      Far Que

      Why doesn't anyone show the TDI annoying engine auto stop start feature driving in city, when you have to stop every 3 -5 seconds for long periods of time.... you could be pumper to bumper for 30 minuets. Lets see this in action ?????

      about 1 year ago
    • u2good2b4gotn
      u2good2b4gotn In reply to Far Que

      Can't you simply deactivate this feature?

      about 5 months ago
    • ytang wu
      ytang wu

      tiguan L

      about 1 year ago
    • Charlie Montero
      Charlie Montero

      Good review and there is a seven passengers Tiguan also

      about 2 years ago
    • Khb 888
      Khb 888 In reply to Charlie Montero

      Yeah the Allspace, which I personally feel isn't worth it as it offers extra 30cm of space

      about 6 months ago
    • Косяк Тихоновецкого
      Косяк Тихоновецкого

      Andrew superb.Welcome to Russia!

      about 2 years ago
    • Lonely Traveller
      Lonely Traveller

      How much money did you guys get for giving VW the COTY award?

      about 2 years ago
    • Lonely Traveller
      Lonely Traveller In reply to Lonely Traveller

      At least the car still has good resell value with the lower kms, what are you, a bloody moron?

      about 2 years ago
    • Lonely Traveller
      Lonely Traveller In reply to Lonely Traveller

      No because of all the controversy with the diesel cheating scheme and the reliability issues and poor customer service I wanted to see if the judges put those factors into consideration, but obviously not. BTW I can afford to buy a Tiguan but really, why the hell would I when there are better vehicles out there that better VW quality and service. Not to mention better warranties as well. The users that have replied to my comment clearly show what type of people buy VW. Pretentious, Smug, and Ignorant

      about 2 years ago
    • John Sullivan
      John Sullivan In reply to Lonely Traveller

      +Pickles Jar:
      So, why are you watching Tiguan reviews ? Go on and buy a Kia and forget about the Tiguan !
      The truth is, you are just trying to justify to yourself your inability to afford a Tiguan ... that's just sour grapes!

      about 2 years ago
    • Lonely Traveller
      Lonely Traveller In reply to Lonely Traveller

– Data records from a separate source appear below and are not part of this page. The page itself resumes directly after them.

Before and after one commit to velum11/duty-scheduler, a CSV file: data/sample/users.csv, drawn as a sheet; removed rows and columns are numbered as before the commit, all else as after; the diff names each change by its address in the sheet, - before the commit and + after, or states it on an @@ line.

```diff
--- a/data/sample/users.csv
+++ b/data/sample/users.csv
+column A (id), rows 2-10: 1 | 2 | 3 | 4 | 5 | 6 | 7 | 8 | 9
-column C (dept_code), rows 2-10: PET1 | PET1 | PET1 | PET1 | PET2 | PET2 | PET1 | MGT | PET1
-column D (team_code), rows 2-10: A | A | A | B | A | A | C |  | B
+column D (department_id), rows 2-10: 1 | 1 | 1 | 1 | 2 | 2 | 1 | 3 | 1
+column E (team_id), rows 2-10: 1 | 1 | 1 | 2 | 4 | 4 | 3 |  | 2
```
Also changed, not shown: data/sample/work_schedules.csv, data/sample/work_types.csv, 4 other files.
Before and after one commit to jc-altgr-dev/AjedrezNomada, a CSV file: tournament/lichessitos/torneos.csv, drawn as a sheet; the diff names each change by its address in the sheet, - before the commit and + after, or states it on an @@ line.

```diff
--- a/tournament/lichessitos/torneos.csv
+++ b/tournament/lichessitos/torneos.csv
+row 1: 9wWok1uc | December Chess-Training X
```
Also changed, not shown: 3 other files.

      Korean crap?? Have you even driven one lately? At least the Korean cars will go on longer than a Volkswagen built to fall apart after 60,000kms.

      about 2 years ago
    • John Lazar
      John Lazar

      Good review man

      about 2 years ago